Democracy and Civic Engagement

The work of Marin Organizing Committee (MOC) flows directly from democratic values. We develop organizational relationships that grow the voices of families and communities that normally have little power over decisions that impact their own lives.

As a citizen’s power organization, MOC doesn’t just measure success in policy victories. We also measure it in terms of the strength of the organization itself: what relationships we’ve built, what new leaders we’ve developed, and what we ourselves have learned, all of which position us for future, larger victories. In addition to our accomplishments on issues, hundreds of leaders throughout Marin County have participated in training, hundreds of new relationships have been developed, and new leaders have been emerging every step of the way. Our work continues to train ordinary people to participate fully in our shared civic life.

Leadership Development

In seeking to embody democratic values, MOC identifies and trains leaders who are everyday people from our member institutions. We connect across racial, religious, and socio-economic divisions, develop capacities and skills in public life, and organize power so regular people impact the decisions affecting them, their families, and their communities.

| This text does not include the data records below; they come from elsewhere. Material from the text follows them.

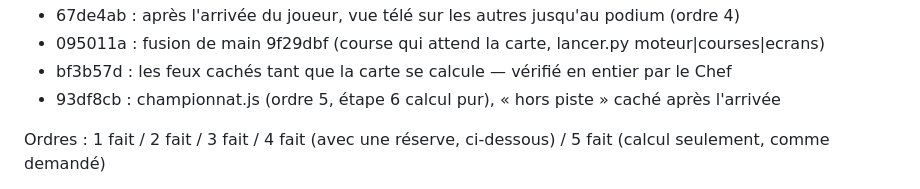
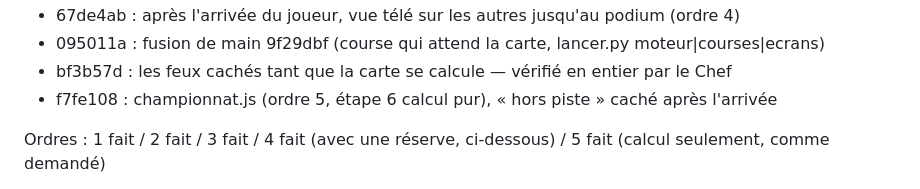
Before and after one commit to cotangeante-pi/Grand-Prix-Dynasty, a Markdown page: rapports/tour-18b-compte-rendu.md, the part around the change. Drawn GitHub-style.

Commit message:
Tour 18b : compte rendu du Codeur 2 (hash de l'étape 6)
Co-Authored-By: Claude Fable 5.1 <noreply@anthropic.com>

```diff
--- a/rapports/tour-18b-compte-rendu.md
+++ b/rapports/tour-18b-compte-rendu.md
@@ -7,7 +7,7 @@ Commits, dans l'ordre :
 - 67de4ab : après l'arrivée du joueur, vue télé sur les autres jusqu'au podium (ordre 4)
 - 095011a : fusion de main 9f29dbf (course qui attend la carte, lancer.py moteur|courses|ecrans)
 - bf3b57d : les feux cachés tant que la carte se calcule — vérifié en entier par le Chef
-- 93df8cb : championnat.js (ordre 5, étape 6 calcul pur), « hors piste » caché après l'arrivée
+- f7fe108 : championnat.js (ordre 5, étape 6 calcul pur), « hors piste » caché après l'arrivée
 
 Ordres : 1 fait / 2 fait / 3 fait / 4 fait (avec une réserve, ci-dessous) / 5 fait (calcul seulement, comme demandé)
 
```
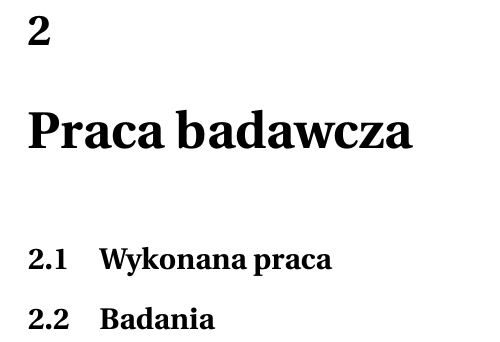
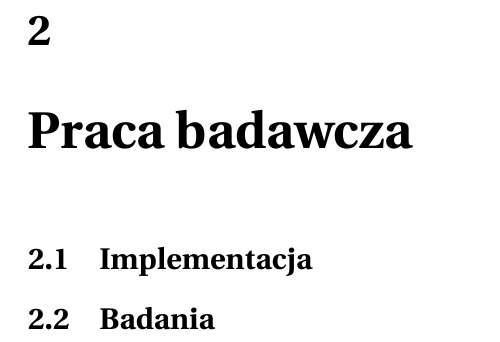
Before and after one commit to mihhauk/CRFRelationRecogniser, a LaTeX document (rpt/rpt_final.tex): part of page 4 of 6, cut so that both start at the same text. Compiled offline with pdfLaTeX.

Commit message:
aktualizacja rpt

```diff
--- a/rpt/rpt_final.tex
+++ b/rpt/rpt_final.tex
@@ -37,7 +37,7 @@ Klasyfikator CRF został zaporoponowany aby przetwaorzać sekwęcje w obu kierun
 
 \chapter{Praca badawcza}
 
-\section{Wykonana praca}
+\section{Implementacja}
 
 \section{Badania}
 
```
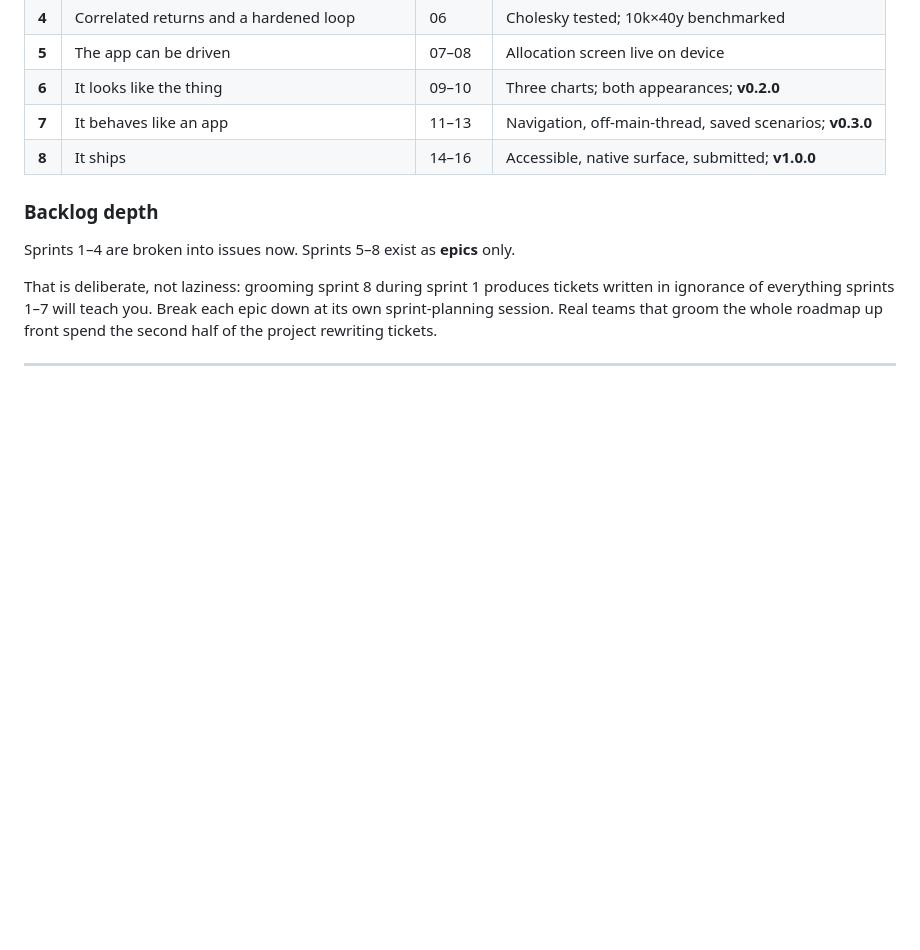
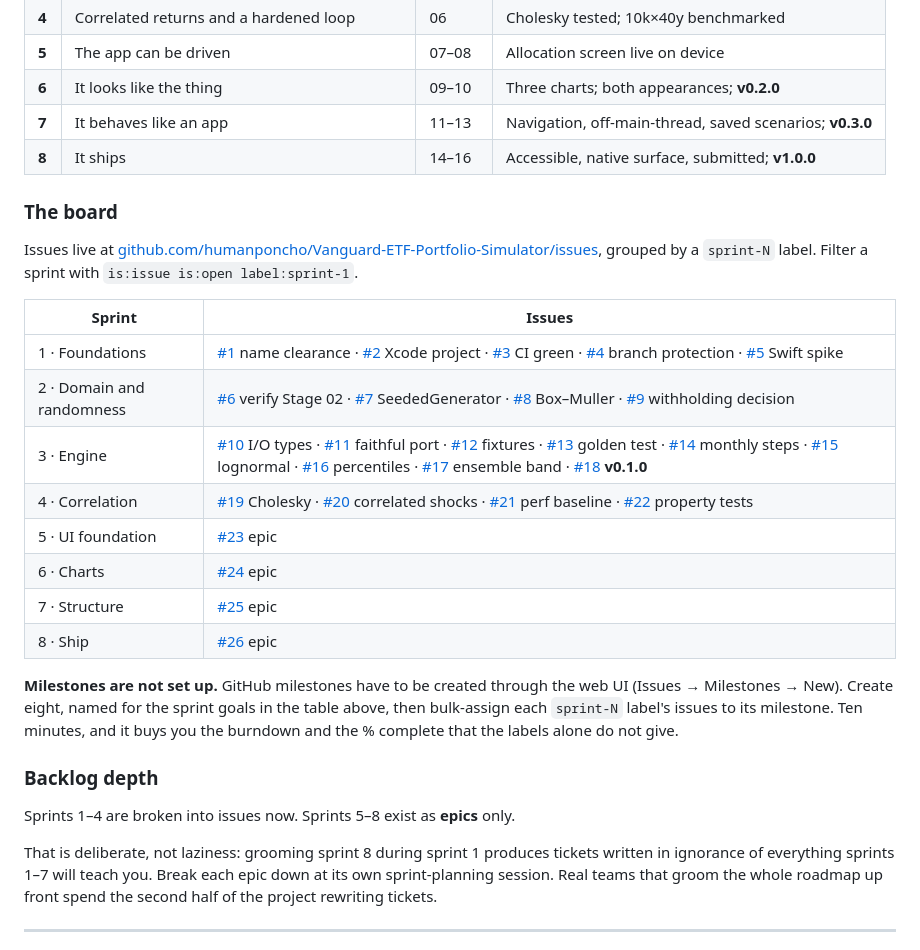
Before and after one commit to humanponcho/Vanguard-ETF-Portfolio-Simulator, a Markdown page: docs/swift-port/DELIVERY-PLAN.md, the part around the change. Drawn GitHub-style; blank space fills up the shorter version.

Commit message:
docs: link the delivery plan to the created backlog
Twenty-six issues created and labelled sprint-1 through sprint-8:
sprints 1-4 broken down into work, sprints 5-8 left as epics to be
groomed at their own planning sessions.

Also notes that milestones need creating by hand — the API surface
available here can assign an issue to a milestone but cannot create
one.

Co-Authored-By: Claude Opus 5 <noreply@anthropic.com>
Claude-Session: https://claude.ai/code/session_018cG6upZzg4x9vWhrjtXGjP

```diff
--- a/docs/swift-port/DELIVERY-PLAN.md
+++ b/docs/swift-port/DELIVERY-PLAN.md
@@ -53,6 +53,30 @@ to be skipped. Do it even when the answer is boring.
 | **6** | It looks like the thing | 09–10 | Three charts; both appearances; **v0.2.0** |
 | **7** | It behaves like an app | 11–13 | Navigation, off-main-thread, saved scenarios; **v0.3.0** |
 | **8** | It ships | 14–16 | Accessible, native surface, submitted; **v1.0.0** |
+
+### The board
+
+Issues live at
+[github.com/humanponcho/Vanguard-ETF-Portfolio-Simulator/issues](https://github.com/humanponcho/Vanguard-ETF-Portfolio-Simulator/issues),
+grouped by a `sprint-N` label. Filter a sprint with
+`is:issue is:open label:sprint-1`.
+
+| Sprint | Issues |
+|---|---|
+| 1 · Foundations | [#1](../../issues/1) name clearance · [#2](../../issues/2) Xcode project · [#3](../../issues/3) CI green · [#4](../../issues/4) branch protection · [#5](../../issues/5) Swift spike |
+| 2 · Domain and randomness | [#6](../../issues/6) verify Stage 02 · [#7](../../issues/7) SeededGenerator · [#8](../../issues/8) Box–Muller · [#9](../../issues/9) withholding decision |
+| 3 · Engine | [#10](../../issues/10) I/O types · [#11](../../issues/11) faithful port · [#12](../../issues/12) fixtures · [#13](../../issues/13) golden test · [#14](../../issues/14) monthly steps · [#15](../../issues/15) lognormal · [#16](../../issues/16) percentiles · [#17](../../issues/17) ensemble band · [#18](../../issues/18) **v0.1.0** |
+| 4 · Correlation | [#19](../../issues/19) Cholesky · [#20](../../issues/20) correlated shocks · [#21](../../issues/21) perf baseline · [#22](../../issues/22) property tests |
+| 5 · UI foundation | [#23](../../issues/23) epic |
+| 6 · Charts | [#24](../../issues/24) epic |
+| 7 · Structure | [#25](../../issues/25) epic |
+| 8 · Ship | [#26](../../issues/26) epic |
+
+**Milestones are not set up.** GitHub milestones have to be created through the
+web UI (Issues → Milestones → New). Create eight, named for the sprint goals in
+the table above, then bulk-assign each `sprint-N` label's issues to its
+milestone. Ten minutes, and it buys you the burndown and the % complete that
+the labels alone do not give.
 
 ### Backlog depth
 
```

Working together to build sustainable, relational power, our leaders create imaginative responses to local problems, and win immediate, concrete victories that change their communities for the better.

Relational Organizing

Relational organizing is the foundation of all of our work. Relational organizing requires developing relationships of trust and obligation among a diverse array of institutions and their leaders. This is done through institution-based leadership development; the building of relationships within and between institutions; the identification of and research on issues of mutual self-interest; and disciplined, organized action. This model of broad-based organizing has been developed by the Industrial Areas Foundation (IAF) over the last 75 years and engages leaders in a cycle of organizing that incorporates:


  • identifying and developing leaders within and across member institutions;
  • building relationships between leaders of diverse backgrounds, both one-on-one (individual meetings) and in small groups (house meetings);
  • discerning the issues that motivate broad participation and can lead to successful action from within each member organization;
  • engaging congregations and communities from diverse backgrounds around stories of shared vision and concern;
  • researching potential issues that have emerged from the individual meetings and house meetings;
  • engaging in strategic action around issues that have been identified, researched and negotiated within and between member institutions; and
  • reflecting and evaluating at every step of the cycle to ensure that leaders deepen their understanding of their experience and continue to improve their organizing skills.

Broad-based relational organizing is a calculated response to a pervasive culture of isolation, de-facto racial and socio-economic segregation and individualism that has transformed our society. It helps to strengthen institutions and create public relationships that can lead to effective action.